Attorney General Eric T. Schneiderman today filed a lawsuit against several of the nation’s largest banks charging that the creation and use of the private national mortgage electronic registry system known as MERS has resulted in a wide range of deceptive and fraudulent foreclosure filings in New York state and federal courts, harming homeowners and undermining the integrity of the judicial foreclosure process. The lawsuit asserts that employees and agents of Bank of America, J.P. Morgan Chase, and Wells Fargo, acting as “MERS certifying officers,” have repeatedly submitted court documents containing false and misleading information that made it appear that the foreclosing party had the authority to bring a case when in fact it may not have. The lawsuit names JPMorgan Chase Bank, N.A., Bank of America, N.A., Wells Fargo Bank, N.A., as well as Virginia-based MERSCORP, Inc. and its subsidiary, Mortgage Electronic Registration Systems, Inc.

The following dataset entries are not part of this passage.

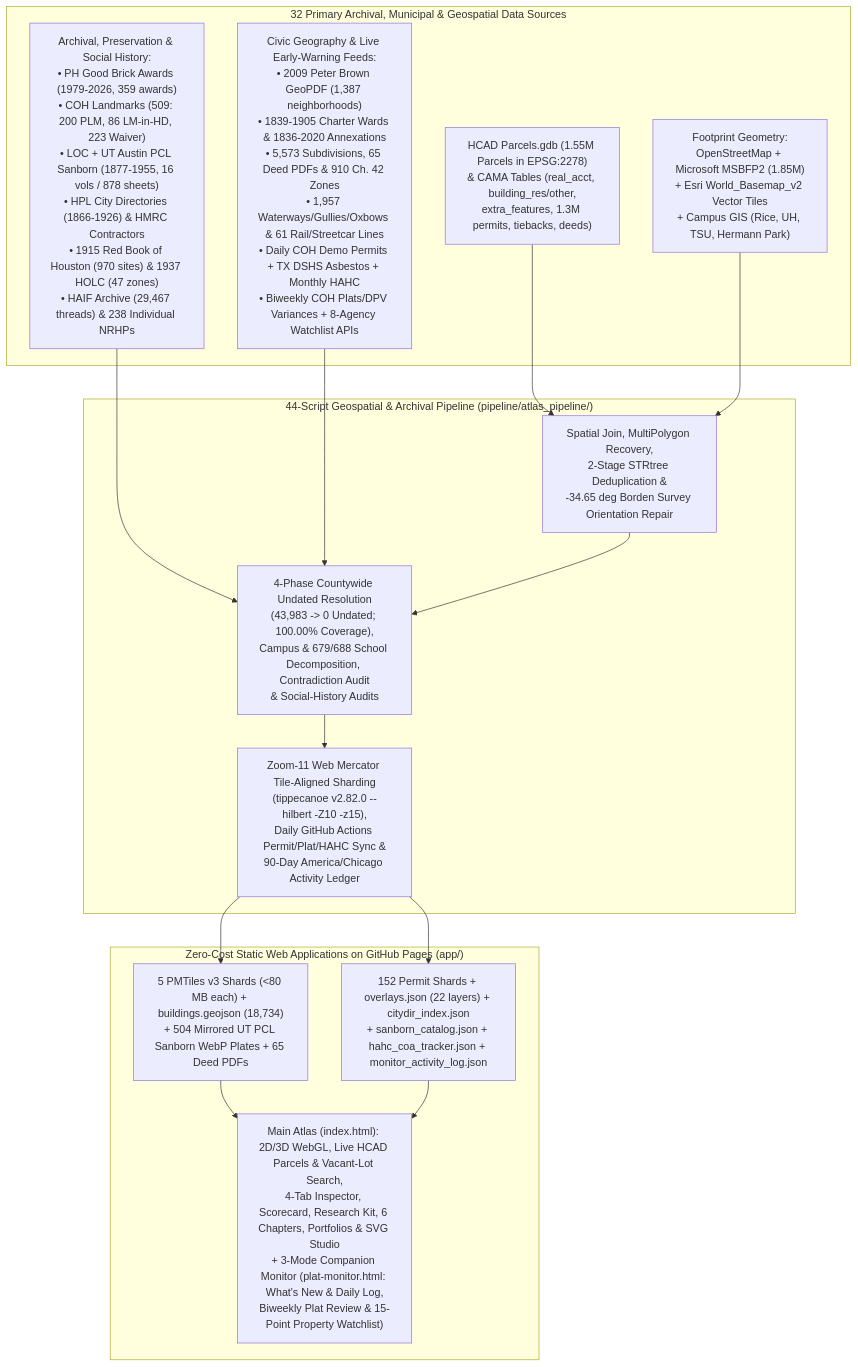
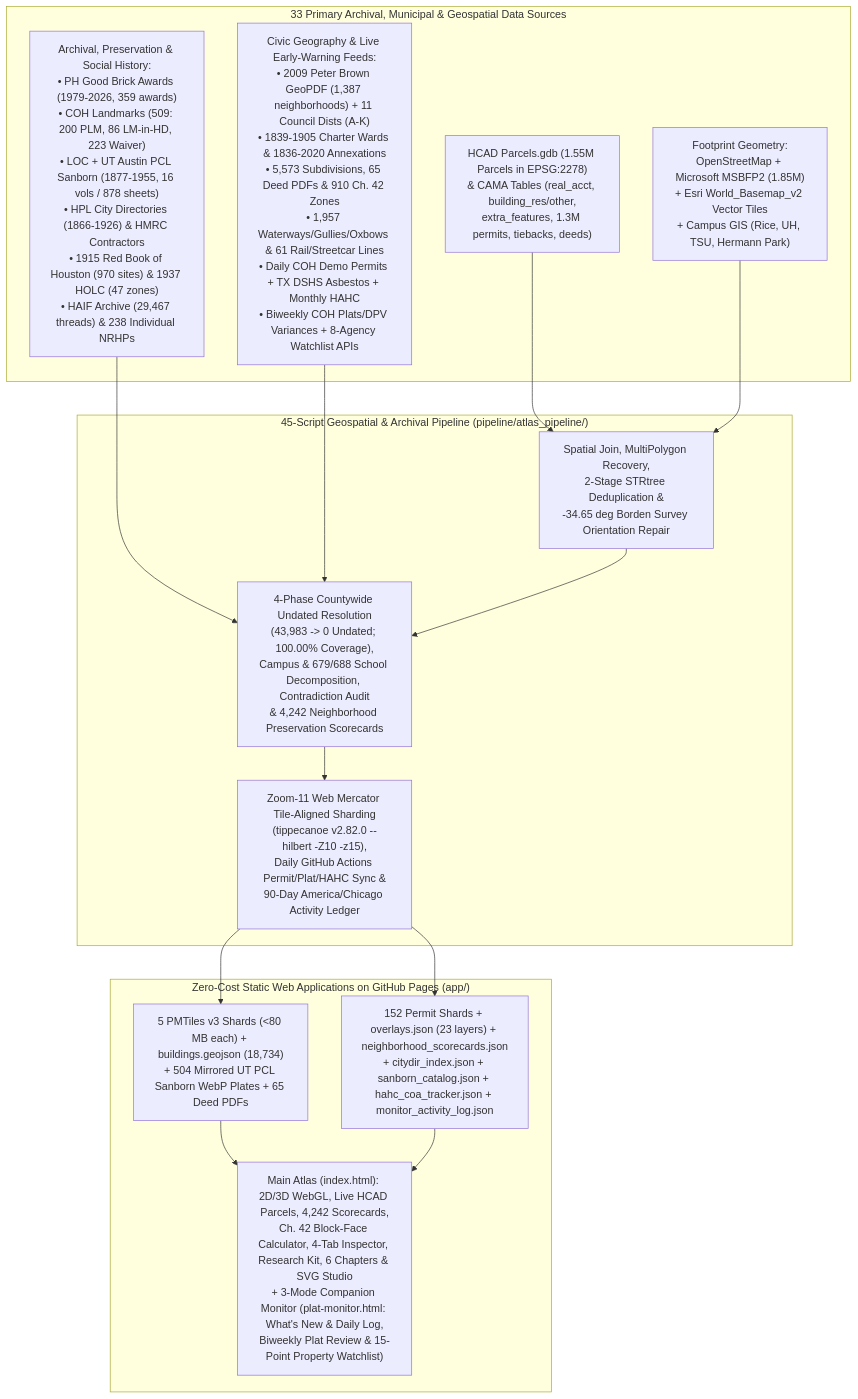
One commit to davemorris-gcp/houston-building-atlas changed the diagram in README.md. Above: the diagram before and after it, drawn with Mermaid. The commit also changed other lines of this file and 34 other files, not shown here.

````diff
--- a/README.md
+++ b/README.md
@@ -19,26 +19,26 @@
 ```mermaid
 flowchart TD
-    subgraph Sources["32 Primary Archival, Municipal & Geospatial Data Sources"]
+    subgraph Sources["33 Primary Archival, Municipal & Geospatial Data Sources"]
         S1["HCAD Parcels.gdb (1.55M Parcels in EPSG:2278)\n& CAMA Tables (real_acct, building_res/other,\nextra_features, 1.3M permits, tiebacks, deeds)"]
         S2["Footprint Geometry:\nOpenStreetMap + Microsoft MSBFP2 (1.85M)\n+ Esri World_Basemap_v2 Vector Tiles\n+ Campus GIS (Rice, UH, TSU, Hermann Park)"]
         S3["Archival, Preservation & Social History:\n• PH Good Brick Awards (1979-2026, 359 awards)\n• COH Landmarks (509: 200 PLM, 86 LM-in-HD, 223 Waiver)\n• LOC + UT Austin PCL Sanborn (1877-1955, 16 vols / 878 sheets)\n• HPL City Directories (1866-1926) & HMRC Contractors\n• 1915 Red Book of Houston (970 sites) & 1937 HOLC (47 zones)\n• HAIF Archive (29,467 threads) & 238 Individual NRHPs"]
-        S4["Civic Geography & Live Early-Warning Feeds:\n• 2009 Peter Brown GeoPDF (1,387 neighborhoods)\n• 1839-1905 Charter Wards & 1836-2020 Annexations\n• 5,573 Subdivisions, 65 Deed PDFs & 910 Ch. 42 Zones\n• 1,957 Waterways/Gullies/Oxbows & 61 Rail/Streetcar Lines\n• Daily COH Demo Permits + TX DSHS Asbestos + Monthly HAHC\n• Biweekly COH Plats/DPV Variances + 8-Agency Watchlist APIs"]
+        S4["Civic Geography & Live Early-Warning Feeds:\n• 2009 Peter Brown GeoPDF (1,387 neighborhoods) + 11 Council Dists (A-K)\n• 1839-1905 Charter Wards & 1836-2020 Annexations\n• 5,573 Subdivisions, 65 Deed PDFs & 910 Ch. 42 Zones\n• 1,957 Waterways/Gullies/Oxbows & 61 Rail/Streetcar Lines\n• Daily COH Demo Permits + TX DSHS Asbestos + Monthly HAHC\n• Biweekly COH Plats/DPV Variances + 8-Agency Watchlist APIs"]
     end
 
-    subgraph Pipeline["44-Script Geospatial & Archival Pipeline (pipeline/atlas_pipeline/)"]
+    subgraph Pipeline["45-Script Geospatial & Archival Pipeline (pipeline/atlas_pipeline/)"]
         P1["Spatial Join, MultiPolygon Recovery,\n2-Stage STRtree Deduplication &\n-34.65 deg Borden Survey Orientation Repair"]
-        P2["4-Phase Countywide Undated Resolution\n(43,983 -> 0 Undated; 100.00% Coverage),\nCampus & 679/688 School Decomposition, Contradiction Audit\n& Social-History Audits"]
+        P2["4-Phase Countywide Undated Resolution\n(43,983 -> 0 Undated; 100.00% Coverage),\nCampus & 679/688 School Decomposition, Contradiction Audit\n& 4,242 Neighborhood Preservation Scorecards"]
         P3["Zoom-11 Web Mercator Tile-Aligned Sharding\n(tippecanoe v2.82.0 --hilbert -Z10 -z15),\nDaily GitHub Actions Permit/Plat/HAHC Sync &\n90-Day America/Chicago Activity Ledger"]
     end
 
     subgraph App["Zero-Cost Static Web Applications on GitHub Pages (app/)"]
         A1["5 PMTiles v3 Shards (<80 MB each) + buildings.geojson (18,734)\n+ 504 Mirrored UT PCL Sanborn WebP Plates + 65 Deed PDFs"]
-        A2["152 Permit Shards + overlays.json (22 layers) + citydir_index.json\n+ sanborn_catalog.json + hahc_coa_tracker.json + monitor_activity_log.json"]
-        A3["Main Atlas (index.html): 2D/3D WebGL, Live HCAD Parcels & Vacant-Lot Search,\n4-Tab Inspector, Scorecard, Research Kit, 6 Chapters, Portfolios & SVG Studio\n+ 3-Mode Companion Monitor (plat-monitor.html: What's New & Daily Log,\nBiweekly Plat Review & 15-Point Property Watchlist)"]
+        A2["152 Permit Shards + overlays.json (23 layers) + neighborhood_scorecards.json\n+ citydir_index.json + sanborn_catalog.json + hahc_coa_tracker.json + monitor_activity_log.json"]
+        A3["Main Atlas (index.html): 2D/3D WebGL, Live HCAD Parcels, 4,242 Scorecards,\nCh. 42 Block-Face Calculator, 4-Tab Inspector, Research Kit, 6 Chapters & SVG Studio\n+ 3-Mode Companion Monitor (plat-monitor.html: What's New & Daily Log,\nBiweekly Plat Review & 15-Point Property Watchlist)"]
     end
 
     S1 & S2 --> P1
     S3 & S4 --> P2
     P1 --> P2 --> P3
     P3 --> A1 & A2 --> A3
 ```
````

via Schneiderman Sues Three Big Banks, MERS for . . . → Read More: New York AG sues big NY banks for mortgage fraud

Hey Ken, it’s Brian. Um, about that mortgage lawsuit settlement?

. . . → Read More: Hey Ken, it’s Brian. Um, about that mortgage lawsuit settlement?

FHFA Bank lawsuits: Probably a good time to revisit this chart

Lifted wholesale from Rortybomb, who originally posted this in October 2010.  It’s been clear for a long time to anyone who was paying attention that the banks had . . . → Read More: FHFA Bank lawsuits: Probably a good time to revisit this chart

Oregon Federal Judge Rules Against MERS To Halt Foreclosure

Just because the borrowers were behind on the loan, that doesn’t mean that the lender is free to ignore the law:

Although home owners Ivan and Katherine Hooker have been in default on their loan since 2009, Judge Owen Panner found that the bank and Mortgage Electronic foreclosed on the couple’s loan after too many unrecorded transfers left the couple in the dark about who to contact for a loan modification.
“While I recognize that the plaintiffs have failed to make any payments on the note since September 2009, that failure does not permit defendants to violate Oregon law,” Panner wrote.

This should not do anything to help the distressed property market in Oregon.  If lenders have to go to court every time they want to foreclose, and if the documents have as many obvious flaws as the paperwork in this case…

I sure wouldn’t want to be a mortgage lender trying to clear title on . . . → Read More: Oregon Federal Judge Rules Against MERS To Halt Foreclosure

Foreclosures Halted in Oregon

Of course MERS is the culprit again. From OregonLive:

Donald E. McCoy III filed for bankruptcy protection in part to block U.S. Bank from foreclosing on his Central Point home. He then sued the bank and MERS, along with his original lender BNC Mortgage Inc., claiming they had not properly recorded BNC’s subsequent sale of the loan to investors.

Chief Bankruptcy Judge Frank R. Alley III found McCoy’s allegation persuasive and refused to grant the bank’s request for a dismissal.

“Oregon law permits foreclosure without the benefit of judicial proceeding only when the interest of the beneficiary (lender) is clearly documented in a public record,” Alley wrote. “When the public record is lacking, the foreclosing beneficiary must prove its interest in a judicial proceeding.”

In response to that ruling, First American Financial Corp., one of the nation’s largest title insurers, began warning lenders and buyers in title documents that it wouldn’t insure titles with a cloudy public record in Oregon, company attorney Alan Brickley said.

And of course, if you can’t get title insurance, you can’t get a mortgage. Good luck to folks in Oregon trying to sell their homes- you’re going to . . . → Read More: Foreclosures Halted in Oregon

Back From The Holiday

It seems like most of the issues that we pay attention to here at Rational Law have taken a holiday break from the news for the last month or so.  The new year promises new activity as everyone gets back to work this week.  Here are a few of the issues we’re keeping an eye on:

MBS putback lawsuits: It has been clear for some time that the biggest cause of the 2008 financial crisis was outright fraud perpetrated by mortgage originators such as Countrywide and GMAC.  It has taken somewhat longer for it to become apparent that the tree is rotten to the core.   Continue reading Back From The Holiday